If you use these, you must see the Dolby Atmos logo. If you don’t see a logo when playing then you aren’t getting the full Atmos experience (you might need to turn it on in your phone’s settings, or upgrade your equipment).
So, let’s start with “curated.” The first link is to Apple Music. Amazon has a lot less music in Dolby Atmos format and I have only moved over some of my playlists (they take hours to move over because Amazon has far less Atmos).
I include the link here because Amazon sounds better than Apple. Even on Apple’s own headphones. Why? Because it is using a new version of Dolby Atmos that Apple and Tidal aren’t yet using.

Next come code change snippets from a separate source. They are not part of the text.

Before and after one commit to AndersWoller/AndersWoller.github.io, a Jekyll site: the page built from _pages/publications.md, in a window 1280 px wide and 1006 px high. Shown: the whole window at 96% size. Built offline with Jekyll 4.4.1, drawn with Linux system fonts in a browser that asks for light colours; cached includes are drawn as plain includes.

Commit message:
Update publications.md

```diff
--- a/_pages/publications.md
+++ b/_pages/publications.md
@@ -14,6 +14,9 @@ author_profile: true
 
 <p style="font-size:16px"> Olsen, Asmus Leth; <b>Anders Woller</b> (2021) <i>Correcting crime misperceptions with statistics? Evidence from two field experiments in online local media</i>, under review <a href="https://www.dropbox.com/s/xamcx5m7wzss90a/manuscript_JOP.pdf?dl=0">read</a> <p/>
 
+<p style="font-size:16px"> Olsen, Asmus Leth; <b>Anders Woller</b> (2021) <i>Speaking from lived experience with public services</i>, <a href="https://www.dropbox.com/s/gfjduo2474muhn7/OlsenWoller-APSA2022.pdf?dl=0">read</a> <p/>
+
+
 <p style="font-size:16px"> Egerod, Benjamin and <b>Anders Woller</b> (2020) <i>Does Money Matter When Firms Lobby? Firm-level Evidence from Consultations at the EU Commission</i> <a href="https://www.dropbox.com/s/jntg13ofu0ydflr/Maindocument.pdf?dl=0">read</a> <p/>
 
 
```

1. Chill Together. 161 songs. This is music that Maryam (I’m her husband) and I like listening together to. Nice and calm music.
5. Dolby Atmos Speaker Demonstrations. 84 songs. The best of the best. I did this list to show family and friends what Dolby Atmos is all about but I found it’s great to keep going back to whenever the software in my speaker system upgrades. (Amazon)
6. Explicit Favorites. 694 songs.
7. Explicit Subwoofer Shakers. 1,373 songs. I have two subwoofers so look for recordings that get them working harder than usual.
9. Favorite Bollywood. 32 songs. I need to work on this more, I love the upbeat and happy music from India.
11. Favorites. 1,254 songs. Similar to Dolby Atmos Radio but with a little higher quality level.
15. Unusual. 23 songs. Sometimes I find music that just makes me go “huh?” That goes here.
The rest is what I call “catalog.” In other words, genres or other things that don’t have editorial input from me. Here I go for completeness, not quality. Usually I try to stay with Apple’s own categorization.
17. African. 33 songs.
19. Alternative Folk. 14 songs.
20. Blues. 36 songs.
21. Bollywood. 247 songs.
34. Children’s Music. 68 songs.
35. Chinese Pop. 98 songs.
37. Church. 184 songs. Religious.
42. Drinking. 36 songs.
47. Holiday. 647 songs.
50. Meditation. 30 songs.
51. New Dolby Atmos Friday. 357 songs. (Changes every day as new music comes out. I keep music here for about a week).
52. Organ. 55 songs.
54. Reggae. 12 songs.
56. Scary. 13 songs.
59. Worldbeat. 87 songs.